WHAT IS BEING ASKED: Count the lines below that contain the word "fills", and state only that number.

RECORDS SUPPLIED:

--------

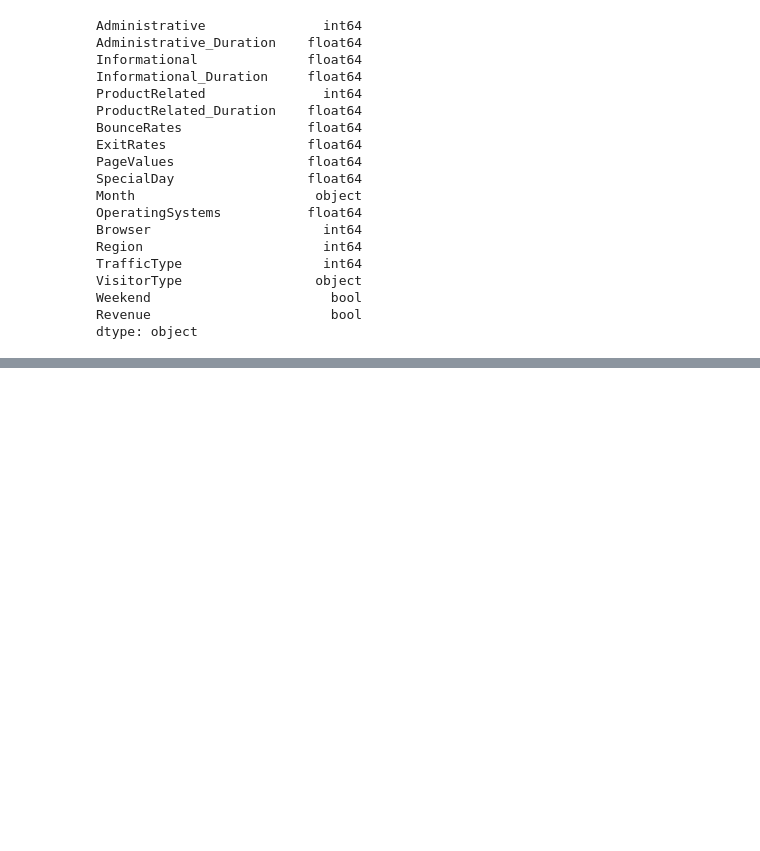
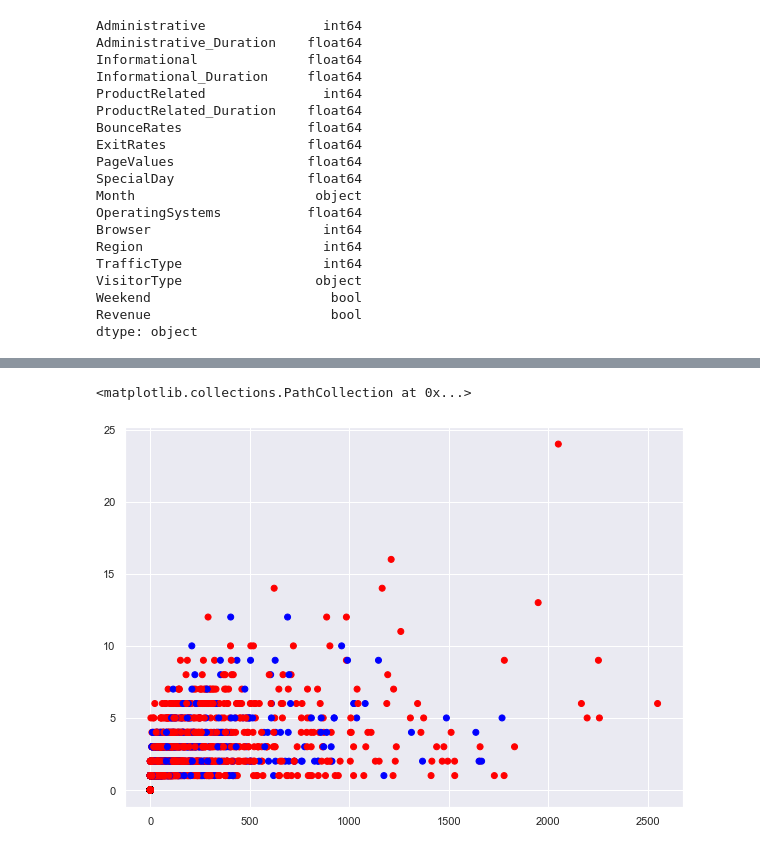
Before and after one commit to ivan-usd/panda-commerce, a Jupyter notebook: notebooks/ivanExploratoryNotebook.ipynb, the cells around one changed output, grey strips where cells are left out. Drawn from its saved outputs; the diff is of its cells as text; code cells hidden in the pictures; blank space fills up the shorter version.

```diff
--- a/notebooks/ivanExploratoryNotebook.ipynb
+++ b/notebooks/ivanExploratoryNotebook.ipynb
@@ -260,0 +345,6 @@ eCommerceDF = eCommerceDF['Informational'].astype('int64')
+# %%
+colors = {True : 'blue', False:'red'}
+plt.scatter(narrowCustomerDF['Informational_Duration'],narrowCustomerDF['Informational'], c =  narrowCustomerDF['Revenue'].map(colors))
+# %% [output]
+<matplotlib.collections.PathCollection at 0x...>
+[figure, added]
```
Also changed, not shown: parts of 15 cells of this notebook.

--------

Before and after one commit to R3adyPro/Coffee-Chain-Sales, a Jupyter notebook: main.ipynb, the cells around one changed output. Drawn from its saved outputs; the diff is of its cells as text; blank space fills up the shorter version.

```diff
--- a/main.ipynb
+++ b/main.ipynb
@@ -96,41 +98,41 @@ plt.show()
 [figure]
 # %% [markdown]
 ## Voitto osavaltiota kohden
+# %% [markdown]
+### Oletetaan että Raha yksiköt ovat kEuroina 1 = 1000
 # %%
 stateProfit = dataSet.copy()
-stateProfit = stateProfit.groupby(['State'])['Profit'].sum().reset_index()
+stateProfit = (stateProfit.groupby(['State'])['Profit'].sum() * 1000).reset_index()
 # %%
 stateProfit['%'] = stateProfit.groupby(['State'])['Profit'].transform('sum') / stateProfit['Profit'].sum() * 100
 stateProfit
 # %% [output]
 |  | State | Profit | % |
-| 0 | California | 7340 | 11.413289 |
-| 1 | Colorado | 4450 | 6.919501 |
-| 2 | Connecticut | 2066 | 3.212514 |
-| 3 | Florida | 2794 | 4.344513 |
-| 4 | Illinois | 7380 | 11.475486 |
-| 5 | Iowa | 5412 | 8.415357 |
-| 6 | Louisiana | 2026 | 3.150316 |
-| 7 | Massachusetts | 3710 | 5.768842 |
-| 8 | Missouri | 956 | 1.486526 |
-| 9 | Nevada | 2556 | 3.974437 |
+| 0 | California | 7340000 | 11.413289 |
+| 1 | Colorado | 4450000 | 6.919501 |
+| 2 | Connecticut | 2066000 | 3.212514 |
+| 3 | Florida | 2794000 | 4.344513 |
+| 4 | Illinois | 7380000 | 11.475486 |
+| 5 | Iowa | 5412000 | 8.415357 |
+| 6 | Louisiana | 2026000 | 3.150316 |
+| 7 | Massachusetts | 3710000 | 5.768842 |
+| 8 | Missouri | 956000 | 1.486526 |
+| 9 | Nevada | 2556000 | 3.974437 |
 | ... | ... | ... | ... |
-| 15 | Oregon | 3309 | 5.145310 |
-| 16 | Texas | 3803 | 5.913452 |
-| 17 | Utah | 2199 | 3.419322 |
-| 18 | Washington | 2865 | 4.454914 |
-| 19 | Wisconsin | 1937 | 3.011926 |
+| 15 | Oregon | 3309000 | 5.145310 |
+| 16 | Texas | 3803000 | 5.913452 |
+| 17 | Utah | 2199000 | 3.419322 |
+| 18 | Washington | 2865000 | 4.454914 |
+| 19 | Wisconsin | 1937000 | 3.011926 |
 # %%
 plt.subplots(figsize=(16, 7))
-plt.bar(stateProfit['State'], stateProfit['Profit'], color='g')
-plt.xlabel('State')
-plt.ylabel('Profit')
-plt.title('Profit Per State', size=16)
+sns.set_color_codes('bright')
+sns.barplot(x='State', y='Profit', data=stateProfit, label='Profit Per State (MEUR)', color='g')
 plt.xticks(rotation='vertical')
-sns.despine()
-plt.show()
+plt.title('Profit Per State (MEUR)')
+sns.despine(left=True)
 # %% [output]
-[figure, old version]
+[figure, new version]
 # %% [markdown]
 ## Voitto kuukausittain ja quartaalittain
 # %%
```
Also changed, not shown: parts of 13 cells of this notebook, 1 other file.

--------

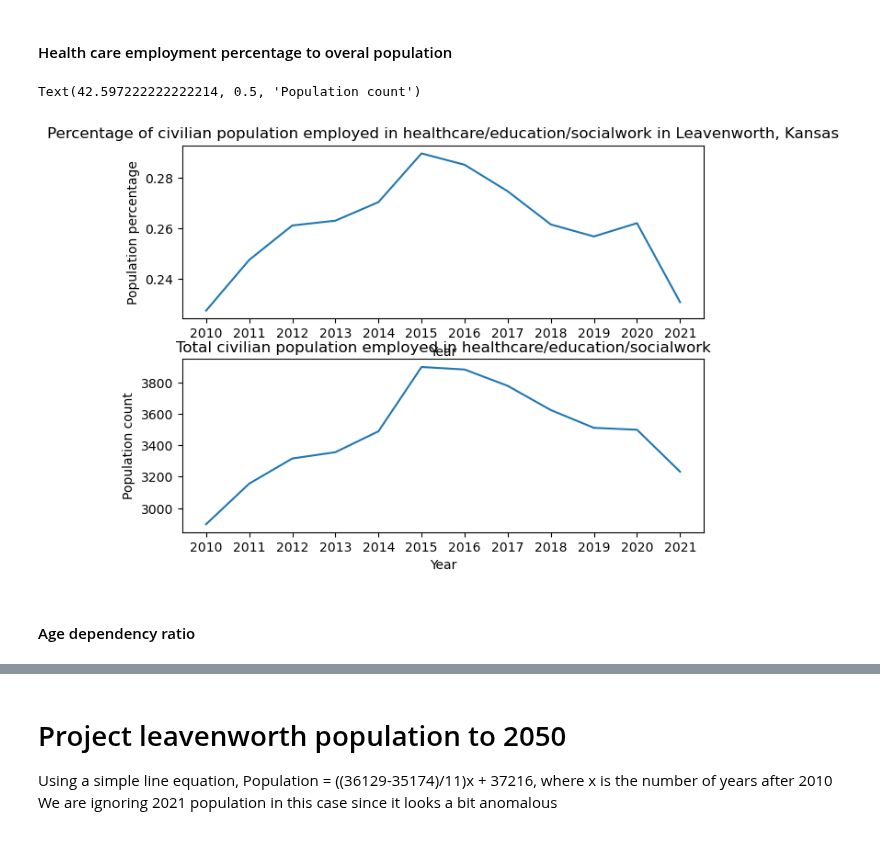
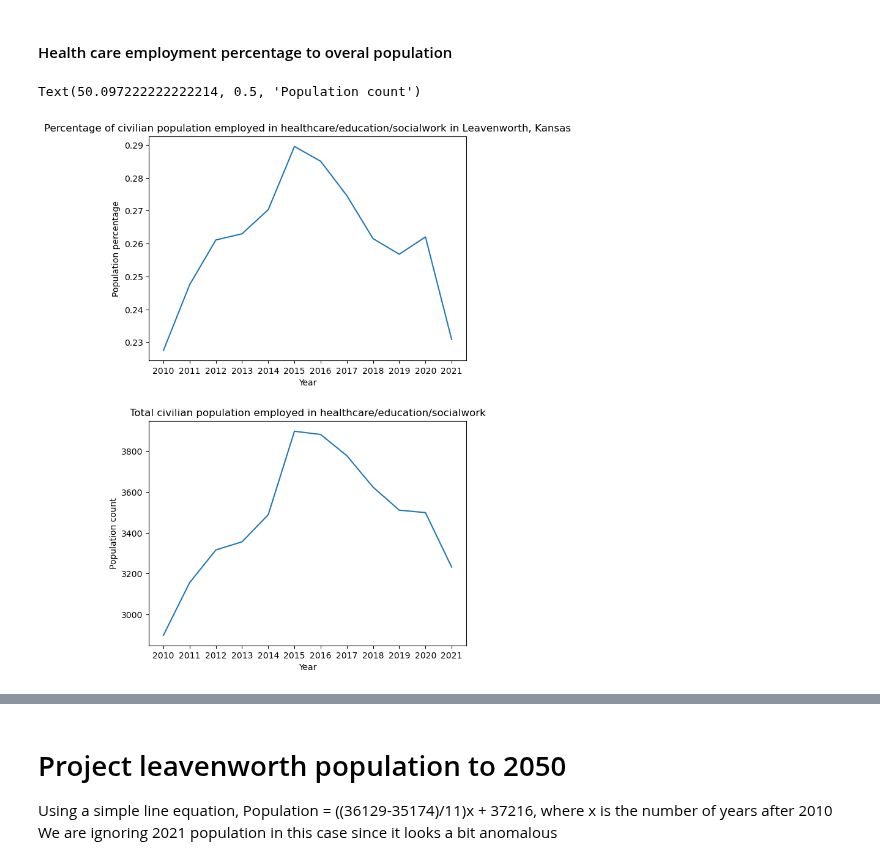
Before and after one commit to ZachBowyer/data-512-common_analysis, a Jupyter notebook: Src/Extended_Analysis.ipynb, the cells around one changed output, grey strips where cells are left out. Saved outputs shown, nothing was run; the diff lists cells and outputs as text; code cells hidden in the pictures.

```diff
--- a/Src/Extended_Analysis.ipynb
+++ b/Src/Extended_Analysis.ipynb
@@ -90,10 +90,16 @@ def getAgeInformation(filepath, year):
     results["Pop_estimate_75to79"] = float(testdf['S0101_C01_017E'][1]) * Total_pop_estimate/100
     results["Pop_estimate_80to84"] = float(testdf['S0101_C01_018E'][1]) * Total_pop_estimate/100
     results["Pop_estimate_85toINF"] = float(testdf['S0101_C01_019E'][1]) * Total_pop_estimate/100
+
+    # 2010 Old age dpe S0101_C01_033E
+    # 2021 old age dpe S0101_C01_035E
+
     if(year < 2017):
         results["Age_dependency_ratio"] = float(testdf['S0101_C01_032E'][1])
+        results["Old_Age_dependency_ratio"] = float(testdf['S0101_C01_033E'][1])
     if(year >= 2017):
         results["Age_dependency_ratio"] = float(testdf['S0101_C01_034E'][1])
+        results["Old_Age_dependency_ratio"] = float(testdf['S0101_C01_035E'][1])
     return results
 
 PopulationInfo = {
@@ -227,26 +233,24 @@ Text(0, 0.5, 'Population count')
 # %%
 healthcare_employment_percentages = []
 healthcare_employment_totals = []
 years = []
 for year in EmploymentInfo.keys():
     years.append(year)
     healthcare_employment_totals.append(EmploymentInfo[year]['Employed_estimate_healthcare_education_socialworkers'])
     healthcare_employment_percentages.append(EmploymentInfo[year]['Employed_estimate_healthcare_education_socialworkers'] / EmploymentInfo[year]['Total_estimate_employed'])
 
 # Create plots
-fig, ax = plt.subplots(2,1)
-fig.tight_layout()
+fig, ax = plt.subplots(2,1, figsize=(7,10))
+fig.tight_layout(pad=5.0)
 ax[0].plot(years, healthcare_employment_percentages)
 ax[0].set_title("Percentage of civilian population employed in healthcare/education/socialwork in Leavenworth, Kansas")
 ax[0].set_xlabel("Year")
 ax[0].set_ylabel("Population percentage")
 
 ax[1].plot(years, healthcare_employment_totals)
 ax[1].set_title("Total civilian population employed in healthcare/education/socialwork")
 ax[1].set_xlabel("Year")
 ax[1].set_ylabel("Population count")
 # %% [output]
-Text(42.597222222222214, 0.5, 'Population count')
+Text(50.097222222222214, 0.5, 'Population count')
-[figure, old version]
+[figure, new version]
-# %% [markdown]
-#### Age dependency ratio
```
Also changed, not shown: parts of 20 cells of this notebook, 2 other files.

--------

ANSWER TO THIS EXERCISE: 2